● Data extract
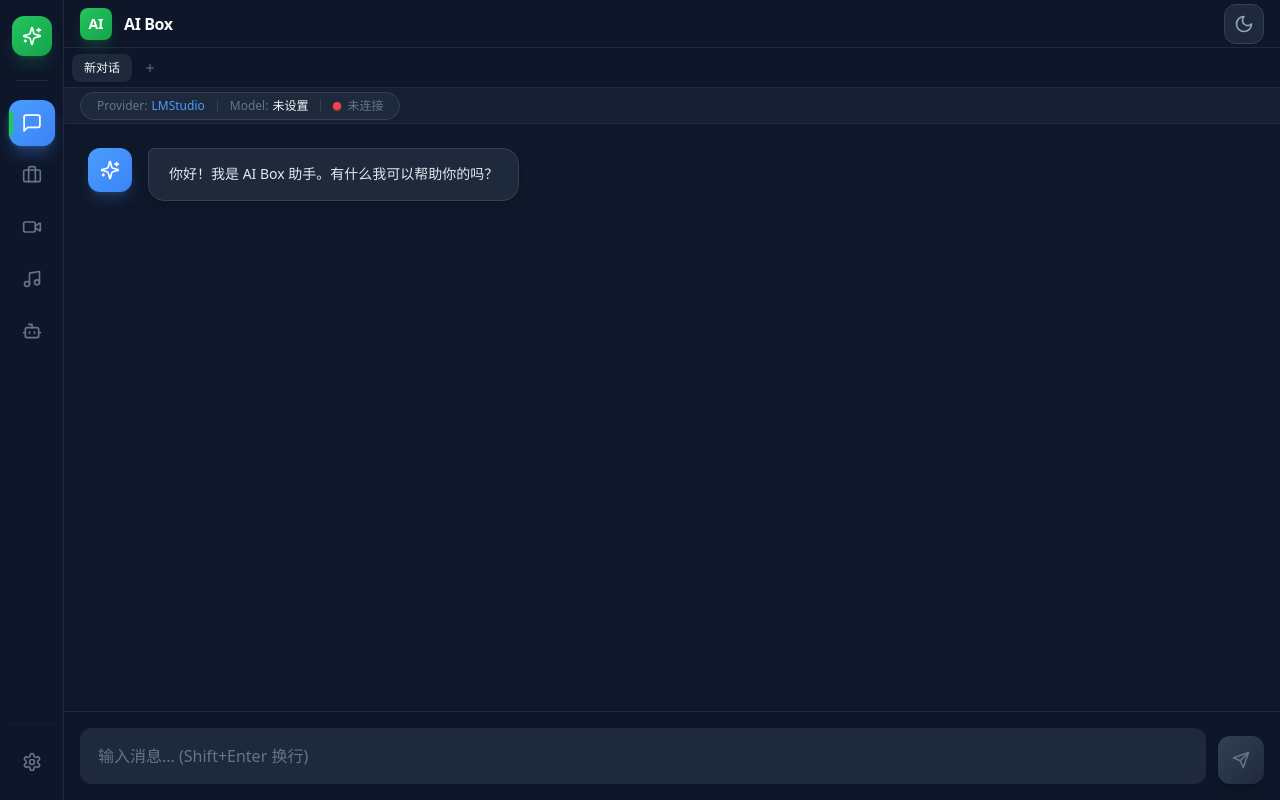
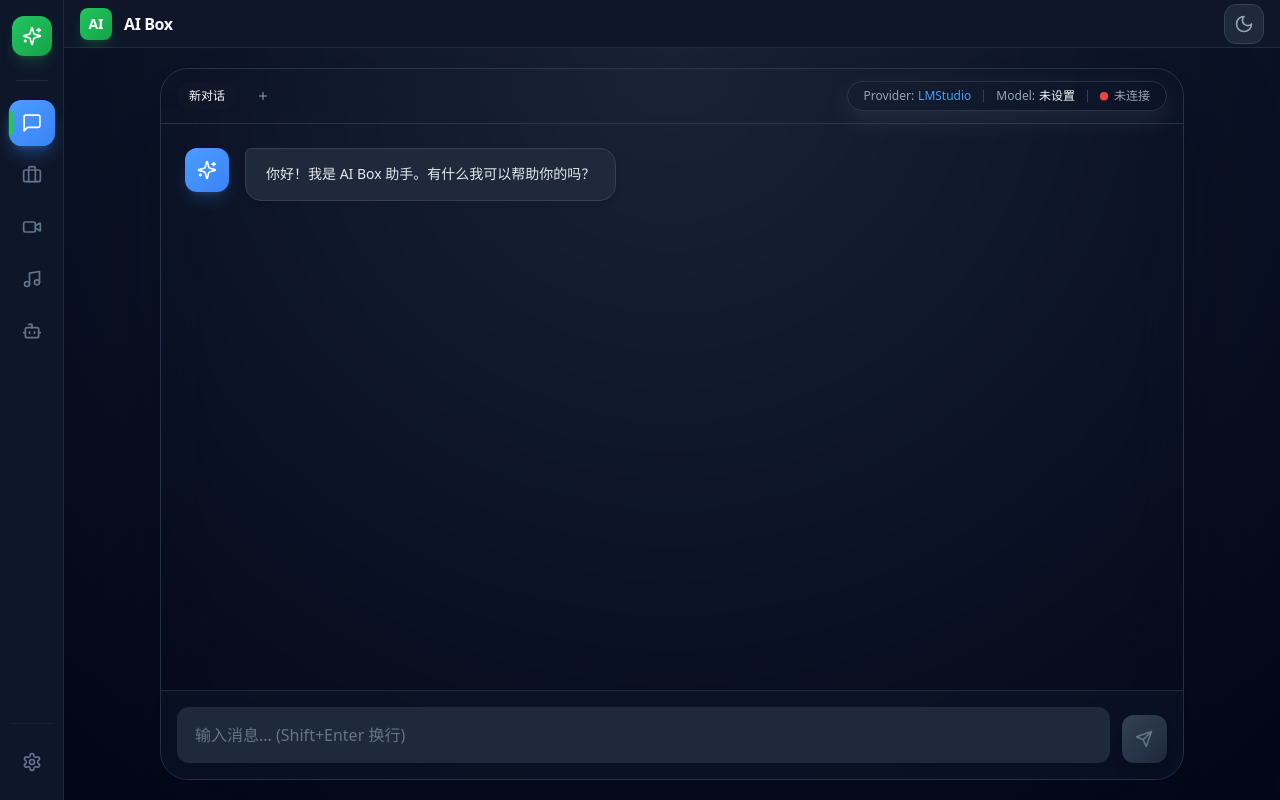
Before and after one commit to AdonisZeng/AI-Box, a React (Vite) app: page / in a window 1280 px wide. Built offline with nearby package versions, Linux system fonts and the light colour scheme; no server answers.

Commit message:
feat: apply premium stage shell to chat workspace

```diff
--- a/src/components/chat/ChatWorkspace.tsx
+++ b/src/components/chat/ChatWorkspace.tsx
@@ -11,6 +11,13 @@
   getThinkingPanelClass,
   getThinkingWrapperClass,
 } from './thinking-panel-styles'
+import {
+  getSessionTabClass,
+  getStageShellClass,
+  getStageStatusClusterClass,
+  getStageToolbarClass,
+  getStageWorkspaceBackdropClass,
+} from './stage-shell-styles'
 import { useChatStore } from '@/lib/store'
 import { useSettingsStore } from '@/lib/store'
 import { createProvider, getProviderValidationError, type Message, type ProviderType } from '@/lib/providers'
@@ -329,75 +336,77 @@
     }
   }
 
+  const connectionLabel =
+    connectionStatus === 'connected'
+      ? '已连接'
+      : connectionStatus === 'disconnected'
+        ? '未连接'
+        : '检测中'
+
+  const statusDotClassName =
+    connectionStatus === 'connected'
+      ? 'bg-green-500 shadow-sm shadow-green-500/50'
+      : connectionStatus === 'disconnected'
+        ? 'bg-red-500 shadow-sm shadow-red-500/50'
+        : 'bg-gray-500'
+
   return (
-    <div className="flex flex-col h-full">
-      {/* Tab Bar */}
-      <div className="h-10 flex items-center px-2 gap-1 overflow-x-auto border-b border-slate-200 bg-slate-50/70 transition-colors duration-200 dark:border-[#1E293B] dark:bg-[#0F172A]/50">
+    <div className={getStageWorkspaceBackdropClass()}>
+      <div className={getStageShellClass()}>
+        <div className={getStageToolbarClass()}>
+          <div className="flex min-w-0 items-center gap-2 overflow-x-auto">
             {sessions.slice(0, 8).map((session) => (
-          <div
+              <button
                 key={session.id}
                 onClick={() => setActiveSession(session.id)}
                 className={cn(
-              'flex items-center gap-1 px-3 py-1.5 text-xs rounded-lg cursor-pointer transition-all duration-200 group min-w-fit',
-              activeSessionId === session.id
-                ? 'bg-white text-slate-900 shadow-sm dark:bg-[#1E293B] dark:text-[#F8FAFC]'
-                : 'text-slate-500 hover:bg-slate-200 hover:text-slate-700 dark:text-[#64748b] dark:hover:text-[#94a3b8] dark:hover:bg-[#1E293B]/50'
+                  getSessionTabClass(activeSessionId === session.id),
+                  'group min-w-fit cursor-pointer'
                 )}
               >
-            <span className="max-w-[80px] truncate">{session.title}</span>
+                <span className="max-w-[88px] truncate">{session.title}</span>
                 {sessions.length > 1 && (
-              <button
+                  <span
                     onClick={(e) => handleDeleteChat(e, session.id)}
-                className="opacity-0 group-hover:opacity-100 p-0.5 rounded hover:bg-[#334155] transition-opacity"
+                    className="rounded-full p-0.5 opacity-0 transition-opacity hover:bg-slate-200/80 group-hover:opacity-100 dark:hover:bg-slate-700/60"
                   >
                     <Trash2 size={10} />
+                  </span>
+                )}
               </button>
-            )}
-          </div>
             ))}
             <button
               onClick={handleNewChat}
-          className="flex items-center gap-1 px-2 py-1.5 text-xs rounded-lg transition-all duration-200 text-slate-500 hover:bg-slate-200 hover:text-slate-700 dark:text-[#64748b] dark:hover:text-[#94a3b8] dark:hover:bg-[#1E293B]/50"
+              className={cn(getSessionTabClass(false), 'min-w-fit')}
+              aria-label="新建对话"
             >
               <Plus size={12} />
             </button>
           </div>
 
-      {/* Provider & Model Badge */}
-      <div className="h-9 flex items-center px-4 gap-3 border-b border-slate-200 bg-white/70 transition-colors duration-200 dark:border-[#1E293B] dark:bg-[#1E293B]/50">
-        <div className="h-7 rounded-full px-4 flex items-center gap-3 border border-slate-200 bg-white transition-colors duration-200 dark:bg-[#1E293B] dark:border-[#334155]">
-          <span className="text-xs text-slate-500 dark:text-[#64748b]">
+          <div className={getStageStatusClusterClass()}>
+            <span>
               Provider:
-            <span className="text-[#4a9eff] font-medium ml-1">
+              <span className="ml-1 font-medium text-[#4a9eff]">
                 {providerConfig?.name || chatProviderId}
               </span>
             </span>
-          <div className="w-px h-3 bg-slate-200 dark:bg-[#334155]" />
-          <span className="text-xs text-slate-500 dark:text-[#64748b]">
+            <div className="h-3 w-px bg-slate-200 dark:bg-slate-700" />
+            <span>
               Model:
-            <span className="font-medium ml-1 text-slate-900 dark:text-[#F8FAFC]">
+              <span className="ml-1 font-medium text-slate-900 dark:text-slate-50">
                 {providerConfig?.model || '未设置'}
               </span>
             </span>
-          <div className="w-px h-3 bg-slate-200 dark:bg-[#334155]" />
+            <div className="h-3 w-px bg-slate-200 dark:bg-slate-700" />
             <div className="flex items-center gap-1.5">
-            <div
-              className={cn(
-                'w-2 h-2 rounded-full',
-                connectionStatus === 'connected' && 'bg-green-500 shadow-sm shadow-green-500/50',
-                connectionStatus === 'disconnected' && 'bg-red-500 shadow-sm shadow-red-500/50',
-                connectionStatus === 'unknown' && 'bg-gray-500'
-              )}
-            />
-            <span className="text-xs text-slate-500 dark:text-[#64748b]">
-              {connectionStatus === 'connected' && '已连接'}
-              {connectionStatus === 'disconnected' && '未连接'}
-              {connectionStatus === 'unknown' && '检测中'}
-            </span>
+              <div className={cn('h-2 w-2 rounded-full', statusDotClassName)} />
+              <span>{connectionLabel}</span>
             </div>
           </div>
         </div>
 
+        <div className="flex min-h-0 flex-1 flex-col">
           {/* Messages */}
           <div className="flex-1 overflow-y-auto p-6 space-y-6 bg-slate-100/70 transition-colors duration-200 dark:bg-transparent">
             {activeSession?.messages.map((message) => (
@@ -609,5 +618,7 @@
             </div>
           </div>
         </div>
+      </div>
+    </div>
   )
 }
```
Lines whose indentation alone changed are shown as unchanged.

● What the task asks
Copy every line that includes the string "store" from the material above.

● Exercise solution
 import { useChatStore } from '@/lib/store'
 import { useSettingsStore } from '@/lib/store'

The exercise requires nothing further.